Directions ->
Look through the data below. Pick out the lines holding the string "transition".

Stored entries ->

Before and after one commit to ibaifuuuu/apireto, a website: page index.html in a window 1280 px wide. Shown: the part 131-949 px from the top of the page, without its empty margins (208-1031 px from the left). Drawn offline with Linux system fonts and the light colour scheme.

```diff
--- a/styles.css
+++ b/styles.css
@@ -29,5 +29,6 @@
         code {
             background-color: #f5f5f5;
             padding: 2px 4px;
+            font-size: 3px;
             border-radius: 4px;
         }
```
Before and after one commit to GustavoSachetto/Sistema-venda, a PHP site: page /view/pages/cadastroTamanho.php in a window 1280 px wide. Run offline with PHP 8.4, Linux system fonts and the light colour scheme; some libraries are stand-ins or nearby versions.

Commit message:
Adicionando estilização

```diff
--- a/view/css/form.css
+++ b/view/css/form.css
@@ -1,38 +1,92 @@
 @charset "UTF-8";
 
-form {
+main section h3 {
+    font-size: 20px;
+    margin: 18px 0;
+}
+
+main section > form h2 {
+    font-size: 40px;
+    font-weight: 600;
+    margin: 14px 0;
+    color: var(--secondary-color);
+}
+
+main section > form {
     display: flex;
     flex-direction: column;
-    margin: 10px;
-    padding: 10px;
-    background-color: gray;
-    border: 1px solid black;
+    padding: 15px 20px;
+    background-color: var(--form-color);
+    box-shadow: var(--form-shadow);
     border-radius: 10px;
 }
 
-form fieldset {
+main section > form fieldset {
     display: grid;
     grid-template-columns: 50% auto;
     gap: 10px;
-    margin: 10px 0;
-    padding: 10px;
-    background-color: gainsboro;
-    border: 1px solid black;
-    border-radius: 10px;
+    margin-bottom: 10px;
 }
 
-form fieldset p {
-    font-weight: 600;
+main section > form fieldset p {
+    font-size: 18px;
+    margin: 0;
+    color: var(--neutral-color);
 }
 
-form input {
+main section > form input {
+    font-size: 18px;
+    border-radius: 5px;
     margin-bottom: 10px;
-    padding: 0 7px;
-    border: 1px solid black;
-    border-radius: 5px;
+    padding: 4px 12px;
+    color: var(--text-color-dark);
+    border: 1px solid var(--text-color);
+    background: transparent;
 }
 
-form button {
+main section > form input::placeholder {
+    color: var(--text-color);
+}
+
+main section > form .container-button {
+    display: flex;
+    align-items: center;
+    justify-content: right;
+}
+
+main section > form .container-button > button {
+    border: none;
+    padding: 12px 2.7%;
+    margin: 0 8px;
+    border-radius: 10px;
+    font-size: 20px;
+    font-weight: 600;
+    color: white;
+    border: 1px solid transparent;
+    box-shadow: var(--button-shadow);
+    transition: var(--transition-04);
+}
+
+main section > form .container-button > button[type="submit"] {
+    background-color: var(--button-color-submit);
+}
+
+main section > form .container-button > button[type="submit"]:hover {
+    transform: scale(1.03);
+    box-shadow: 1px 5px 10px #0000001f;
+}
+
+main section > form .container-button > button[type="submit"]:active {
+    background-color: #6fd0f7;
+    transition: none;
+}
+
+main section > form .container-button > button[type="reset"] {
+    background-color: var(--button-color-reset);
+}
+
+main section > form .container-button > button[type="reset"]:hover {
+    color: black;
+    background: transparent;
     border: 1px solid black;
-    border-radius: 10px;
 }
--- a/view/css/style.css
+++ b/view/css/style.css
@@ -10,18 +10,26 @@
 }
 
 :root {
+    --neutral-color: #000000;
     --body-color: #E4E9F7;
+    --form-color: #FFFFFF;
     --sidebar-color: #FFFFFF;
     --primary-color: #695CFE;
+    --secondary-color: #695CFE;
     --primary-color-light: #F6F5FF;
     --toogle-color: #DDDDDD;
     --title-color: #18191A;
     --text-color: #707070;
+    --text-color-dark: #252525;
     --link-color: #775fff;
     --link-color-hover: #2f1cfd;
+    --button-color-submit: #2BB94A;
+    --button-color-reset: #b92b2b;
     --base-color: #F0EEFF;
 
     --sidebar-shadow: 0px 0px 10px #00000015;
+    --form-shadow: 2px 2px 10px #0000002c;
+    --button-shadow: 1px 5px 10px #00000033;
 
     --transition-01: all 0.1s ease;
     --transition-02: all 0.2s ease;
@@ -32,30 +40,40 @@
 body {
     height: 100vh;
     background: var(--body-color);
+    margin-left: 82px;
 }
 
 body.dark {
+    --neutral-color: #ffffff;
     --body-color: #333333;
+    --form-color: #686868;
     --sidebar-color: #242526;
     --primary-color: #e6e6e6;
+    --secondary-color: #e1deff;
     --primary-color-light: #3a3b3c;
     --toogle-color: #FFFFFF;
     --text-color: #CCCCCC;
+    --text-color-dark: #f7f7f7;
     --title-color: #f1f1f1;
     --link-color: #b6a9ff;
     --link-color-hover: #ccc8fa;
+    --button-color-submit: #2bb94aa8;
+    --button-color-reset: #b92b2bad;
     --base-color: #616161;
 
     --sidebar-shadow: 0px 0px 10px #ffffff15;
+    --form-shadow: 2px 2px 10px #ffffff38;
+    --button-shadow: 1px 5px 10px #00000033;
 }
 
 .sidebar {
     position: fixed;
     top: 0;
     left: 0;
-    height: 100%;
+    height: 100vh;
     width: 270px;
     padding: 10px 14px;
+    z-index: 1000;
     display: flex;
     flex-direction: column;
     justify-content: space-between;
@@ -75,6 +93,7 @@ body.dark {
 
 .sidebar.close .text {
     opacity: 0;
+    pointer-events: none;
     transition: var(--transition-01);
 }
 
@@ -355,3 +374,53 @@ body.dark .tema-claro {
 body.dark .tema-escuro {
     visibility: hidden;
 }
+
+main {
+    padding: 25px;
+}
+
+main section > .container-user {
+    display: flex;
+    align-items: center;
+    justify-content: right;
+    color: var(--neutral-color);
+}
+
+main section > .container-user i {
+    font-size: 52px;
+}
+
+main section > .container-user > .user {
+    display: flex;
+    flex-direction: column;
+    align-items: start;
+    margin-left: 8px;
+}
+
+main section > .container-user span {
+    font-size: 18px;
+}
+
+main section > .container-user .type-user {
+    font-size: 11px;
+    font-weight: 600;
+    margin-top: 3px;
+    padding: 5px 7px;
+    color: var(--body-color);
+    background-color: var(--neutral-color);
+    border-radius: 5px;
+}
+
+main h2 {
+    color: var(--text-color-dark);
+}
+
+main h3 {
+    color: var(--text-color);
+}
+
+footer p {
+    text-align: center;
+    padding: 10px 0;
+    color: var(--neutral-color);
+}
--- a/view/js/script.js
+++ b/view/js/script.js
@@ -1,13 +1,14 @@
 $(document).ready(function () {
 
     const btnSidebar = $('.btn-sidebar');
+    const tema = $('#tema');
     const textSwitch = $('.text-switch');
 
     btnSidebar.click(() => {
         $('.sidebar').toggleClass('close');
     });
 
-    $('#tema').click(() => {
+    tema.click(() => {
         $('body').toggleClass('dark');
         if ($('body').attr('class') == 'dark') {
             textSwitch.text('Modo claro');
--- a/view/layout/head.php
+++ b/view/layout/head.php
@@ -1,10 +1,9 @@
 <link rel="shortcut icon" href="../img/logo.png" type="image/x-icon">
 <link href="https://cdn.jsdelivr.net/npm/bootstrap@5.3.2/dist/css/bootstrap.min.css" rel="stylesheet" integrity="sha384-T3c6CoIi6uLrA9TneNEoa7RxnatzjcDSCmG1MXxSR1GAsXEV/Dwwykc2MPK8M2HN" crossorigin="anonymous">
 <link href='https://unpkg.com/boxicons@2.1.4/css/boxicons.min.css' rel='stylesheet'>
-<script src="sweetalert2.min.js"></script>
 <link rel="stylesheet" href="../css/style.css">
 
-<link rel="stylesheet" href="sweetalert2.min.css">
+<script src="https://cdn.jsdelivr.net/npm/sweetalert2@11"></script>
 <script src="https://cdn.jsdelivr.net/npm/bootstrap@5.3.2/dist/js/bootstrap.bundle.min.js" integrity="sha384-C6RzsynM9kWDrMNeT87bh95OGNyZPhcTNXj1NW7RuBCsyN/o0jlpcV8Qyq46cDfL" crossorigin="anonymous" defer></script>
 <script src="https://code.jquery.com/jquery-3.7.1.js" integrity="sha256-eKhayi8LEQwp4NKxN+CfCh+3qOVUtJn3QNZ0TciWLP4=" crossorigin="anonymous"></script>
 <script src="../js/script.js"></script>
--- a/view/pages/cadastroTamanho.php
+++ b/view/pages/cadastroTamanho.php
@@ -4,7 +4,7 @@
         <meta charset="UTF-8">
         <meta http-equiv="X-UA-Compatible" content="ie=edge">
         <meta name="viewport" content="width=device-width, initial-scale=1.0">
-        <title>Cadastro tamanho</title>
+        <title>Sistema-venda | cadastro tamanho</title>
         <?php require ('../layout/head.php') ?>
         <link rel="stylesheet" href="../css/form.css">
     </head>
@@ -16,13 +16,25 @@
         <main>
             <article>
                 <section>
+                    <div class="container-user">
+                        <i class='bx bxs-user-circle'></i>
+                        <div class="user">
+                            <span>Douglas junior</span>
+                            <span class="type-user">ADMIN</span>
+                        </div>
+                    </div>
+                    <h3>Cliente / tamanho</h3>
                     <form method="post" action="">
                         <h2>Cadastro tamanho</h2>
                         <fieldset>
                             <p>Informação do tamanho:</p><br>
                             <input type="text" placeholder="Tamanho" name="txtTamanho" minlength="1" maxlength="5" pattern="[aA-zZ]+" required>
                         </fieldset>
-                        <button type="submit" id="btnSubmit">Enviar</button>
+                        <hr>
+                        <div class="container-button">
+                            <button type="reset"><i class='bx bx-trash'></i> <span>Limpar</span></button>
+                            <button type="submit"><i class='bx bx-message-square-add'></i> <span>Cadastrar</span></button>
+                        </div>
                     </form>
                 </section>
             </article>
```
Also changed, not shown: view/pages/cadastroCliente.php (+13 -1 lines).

Answer for this exercise ->
+    transition: var(--transition-04);
+    transition: none;
     --transition-01: all 0.1s ease;
     --transition-02: all 0.2s ease;
     transition: var(--transition-01);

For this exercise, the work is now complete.